In my capacity as host of the Your Law Firm Success podcast, I’ve had the pleasure of interviewing a number of law firm leaders about the levers they have pulled to deliver law firm success.

In most cases, they have had to overcome barriers of one type or another. One of the most frequently quoted barriers is the billable hour, both in terms of its impact on the solicitor and the client.

The objective of each interview is to try and come away with a number of practical tips that solicitors can follow to deliver their own law firm success.

Unlocking pricing strategies

For our latest episode, I had a great discussion with Peter Jackson, chief executive of Hill Dickinson. Towards the end of this episode, Peter delivers some real nuggets in relation to how one can use the billable hour to inform pricing of all types.

For context, Peter has been involved in the management of Hill Dickinson since the early 2000s, having started there as an articled clerk in 1983. When he joined the firm, it was 50 strong.
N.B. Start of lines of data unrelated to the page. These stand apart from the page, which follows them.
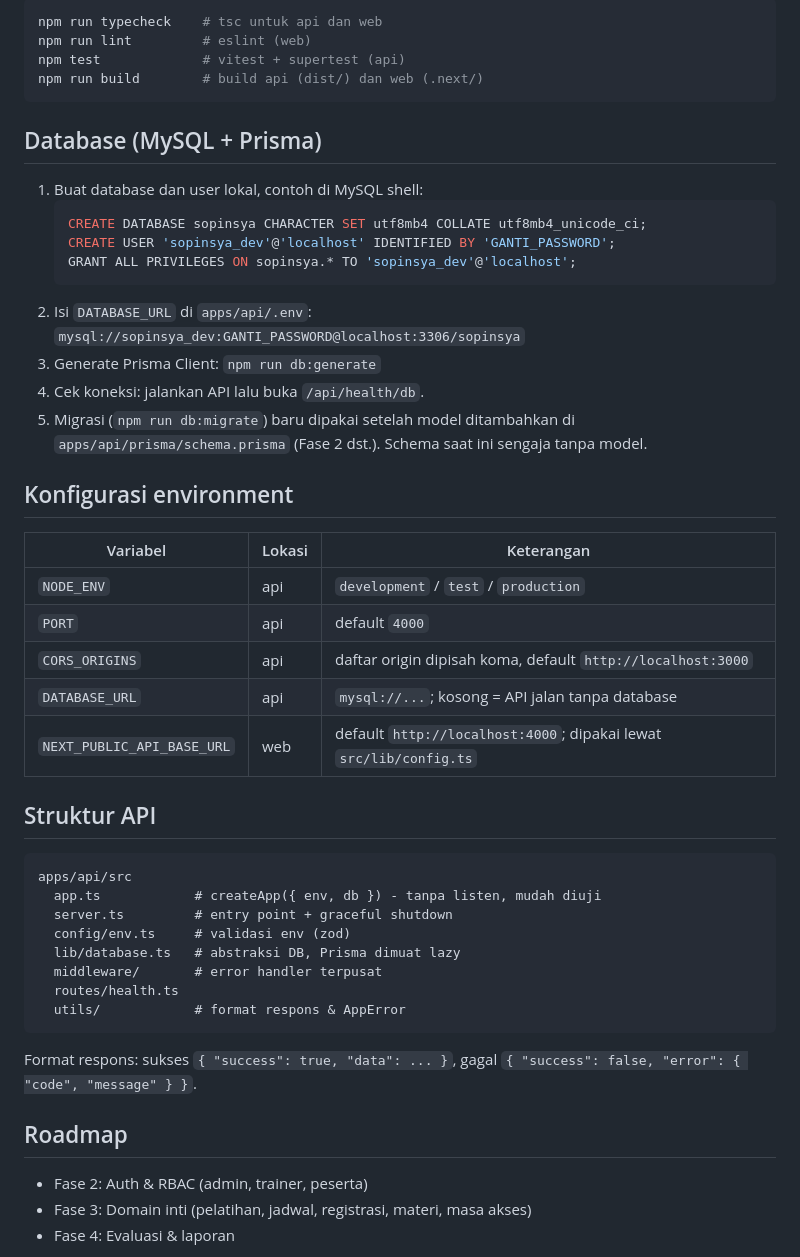
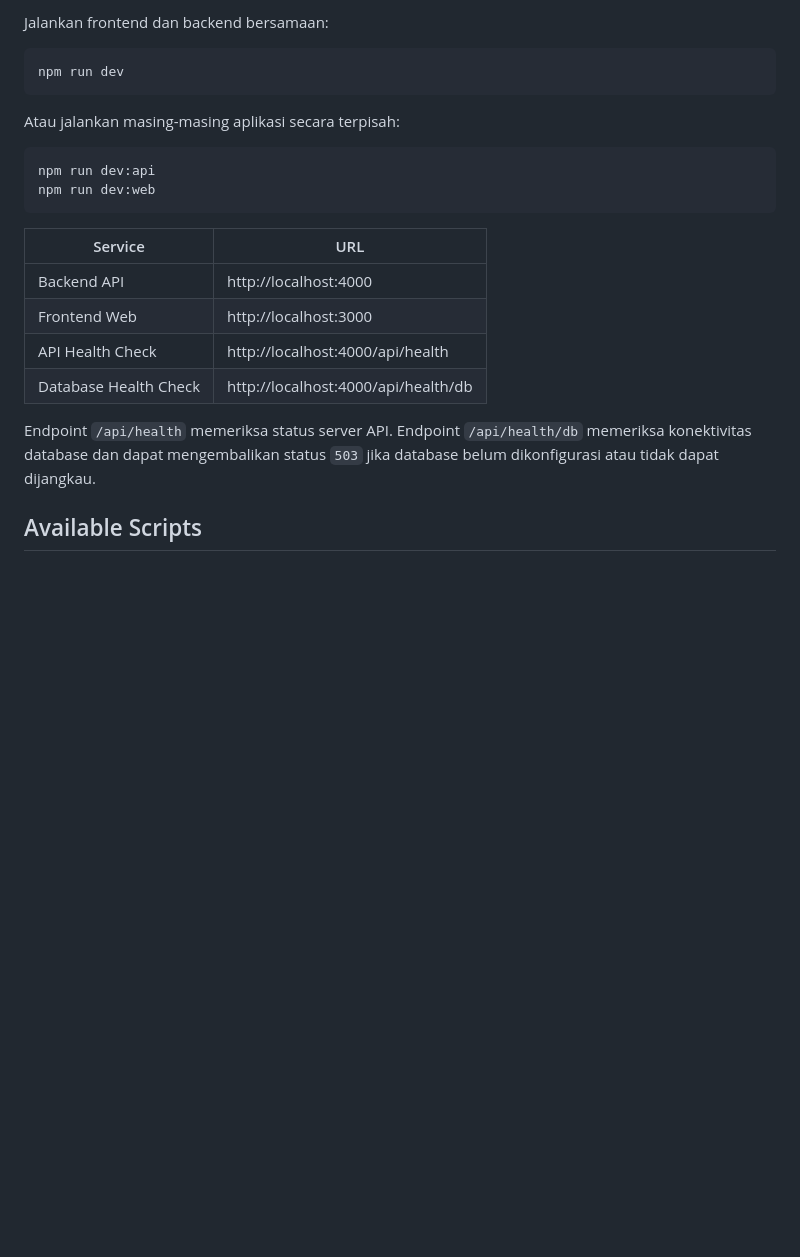
Before and after one commit to buleyyy/capstone-sopinsya, a Markdown page: README.md, the part around one of its changes. GitHub-like rendering; blank space fills up the shorter version.

````diff
--- a/README.md
+++ b/README.md
@@ -40,54 +85,25 @@ dan `GET http://localhost:4000/api/health/db` (200 jika MySQL terhubung, 503 jik
 
-```powershell
-npm run typecheck    # tsc untuk api dan web
-npm run lint         # eslint (web)
-npm test             # vitest + supertest (api)
-npm run build        # build api (dist/) dan web (.next/)
+Jalankan frontend dan backend bersamaan:
+
+```bash
+npm run dev
 ```
 
-## Database (MySQL + Prisma)
+Atau jalankan masing-masing aplikasi secara terpisah:
 
-1. Buat database dan user lokal, contoh di MySQL shell:
-   ```sql
-   CREATE DATABASE sopinsya CHARACTER SET utf8mb4 COLLATE utf8mb4_unicode_ci;
-   CREATE USER 'sopinsya_dev'@'localhost' IDENTIFIED BY 'GANTI_PASSWORD';
-   GRANT ALL PRIVILEGES ON sopinsya.* TO 'sopinsya_dev'@'localhost';
-   ```
-2. Isi `DATABASE_URL` di `apps/api/.env`:
-   `mysql://sopinsya_dev:GANTI_PASSWORD@localhost:3306/sopinsya`
-3. Generate Prisma Client: `npm run db:generate`
-4. Cek koneksi: jalankan API lalu buka `/api/health/db`.
-5. Migrasi (`npm run db:migrate`) baru dipakai setelah model ditambahkan di `apps/api/prisma/schema.prisma` (Fase 2 dst.).
-   Schema saat ini sengaja tanpa model.
-
-## Konfigurasi environment
-
-| Variabel | Lokasi | Keterangan |
-| --- | --- | --- |
-| `NODE_ENV` | api | `development` / `test` / `production` |
-| `PORT` | api | default `4000` |
-| `CORS_ORIGINS` | api | daftar origin dipisah koma, default `http://localhost:3000` |
-| `DATABASE_URL` | api | `mysql://...`; kosong = API jalan tanpa database |
-| `NEXT_PUBLIC_API_BASE_URL` | web | default `http://localhost:4000`; dipakai lewat `src/lib/config.ts` |
-
-## Struktur API
-
-```
-apps/api/src
-  app.ts            # createApp({ env, db }) - tanpa listen, mudah diuji
-  server.ts         # entry point + graceful shutdown
-  config/env.ts     # validasi env (zod)
-  lib/database.ts   # abstraksi DB, Prisma dimuat lazy
-  middleware/       # error handler terpusat
-  routes/health.ts
-  utils/            # format respons & AppError
+```bash
+npm run dev:api
+npm run dev:web
 ```
 
-Format respons: sukses `{ "success": true, "data": ... }`, gagal `{ "success": false, "error": { "code", "message" } }`.
+| Service | URL |
+|---|---|
+| Backend API | http://localhost:4000 |
+| Frontend Web | http://localhost:3000 |
+| API Health Check | http://localhost:4000/api/health |
+| Database Health Check | http://localhost:4000/api/health/db |
 
-## Roadmap
+Endpoint `/api/health` memeriksa status server API. Endpoint `/api/health/db` memeriksa konektivitas database dan dapat mengembalikan status `503` jika database belum dikonfigurasi atau tidak dapat dijangkau.
 
-- Fase 2: Auth & RBAC (admin, trainer, peserta)
-- Fase 3: Domain inti (pelatihan, jadwal, registrasi, materi, masa akses)
-- Fase 4: Evaluasi & laporan
+## Available Scripts
 
````
Also changed, not shown: other parts of README.md (+196 -26 lines).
Today, there are 1,000 lawyers across multiple locations, so it is fair to say that he has seen it and done it.

What I’m finding in the interviews to date is that with those, like Peter, who have properly walked the walk, there’s not a lot of bullshit. What you get is straightforward, honest and pragmatic advice.
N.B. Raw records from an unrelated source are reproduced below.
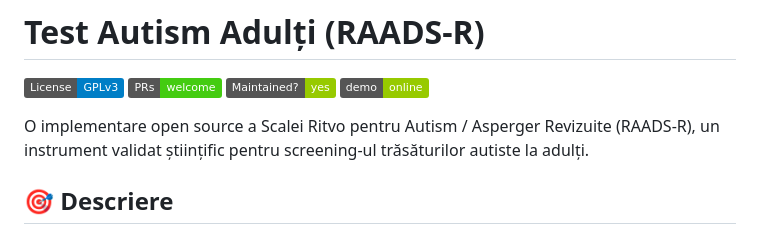
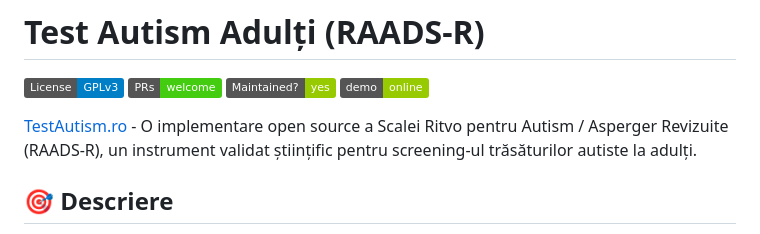
Before and after one commit to AboutADHD/testautism, a Markdown page: README.md, the part around the change. Rendered like a GitHub page; badges without logos.

Commit message:
improved README.md

```diff
--- a/README.md
+++ b/README.md
@@ -5,7 +5,7 @@
 [![Maintenance](https://img.shields.io/badge/Maintained%3F-yes-green.svg)](https://github.com/hodorogandrei/testautism/graphs/commit-activity)
 [![Live Demo](https://img.shields.io/badge/demo-online-green.svg)](https://www.testautism.ro/)
 
-O implementare open source a Scalei Ritvo pentru Autism / Asperger Revizuite (RAADS-R), un instrument validat științific pentru screening-ul trăsăturilor autiste la adulți.
+[TestAutism.ro](https://www.testautism.ro) - O implementare open source a Scalei Ritvo pentru Autism / Asperger Revizuite (RAADS-R), un instrument validat științific pentru screening-ul trăsăturilor autiste la adulți.
 
 ## 🎯 Descriere
 
```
I hope you find some value in these top tips for getting your pricing right.

Accurate time recording

“You’ve got to get to the stage of having as accurate time recording as you can, for whatever purpose.”
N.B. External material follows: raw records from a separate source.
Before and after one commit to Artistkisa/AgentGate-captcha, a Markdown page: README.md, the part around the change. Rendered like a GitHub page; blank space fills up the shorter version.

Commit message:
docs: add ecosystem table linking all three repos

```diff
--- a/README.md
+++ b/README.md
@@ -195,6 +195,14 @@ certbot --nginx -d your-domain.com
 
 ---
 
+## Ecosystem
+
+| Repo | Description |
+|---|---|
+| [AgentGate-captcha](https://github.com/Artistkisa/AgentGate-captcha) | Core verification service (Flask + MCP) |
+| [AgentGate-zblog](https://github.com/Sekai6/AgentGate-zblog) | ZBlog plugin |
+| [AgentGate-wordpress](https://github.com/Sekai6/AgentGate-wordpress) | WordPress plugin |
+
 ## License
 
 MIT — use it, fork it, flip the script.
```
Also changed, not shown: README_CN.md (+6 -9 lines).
This is not always for the purposes of billing the client, but in an order that you, as a law firm leader, can understand how long it takes to do a particular piece of work.

You have to know this because there is a known cost to employing a solicitor – their salary plus the ancillary costs (office, insurance etc) – and if you do not know how long a solicitor is spending on any given job, how do you know if you are going to make a profit or not?

If this is not done correctly, then any estimates, or fixed fees, could be horrendously wrong.

Clarity in client communication

Be absolutely clear with your client of the basis on which you are doing the job.

“So many times you see that law firms don’t do that.”

Don’t get so carried away by the new instruction that you launch yourself into the job without understanding, with complete clarity, on what basis you are going to get paid and when.

Be confident enough in your position with the client that, on day one, you are able to say that ‘The basis on which I am going to charge you for this piece of work is X’. There may be some variables in this, such as ‘If we achieve this result, there should be an uplift of Y’, but whatever it is, get it in writing and get it agreed.

Vigilant monitoring of time, costs and billing

“Don’t get to the end of the transaction, having quoted £50,000, to find out you have run up £250,000 on the clock and then try and go back to the client and say, ‘Actually…’”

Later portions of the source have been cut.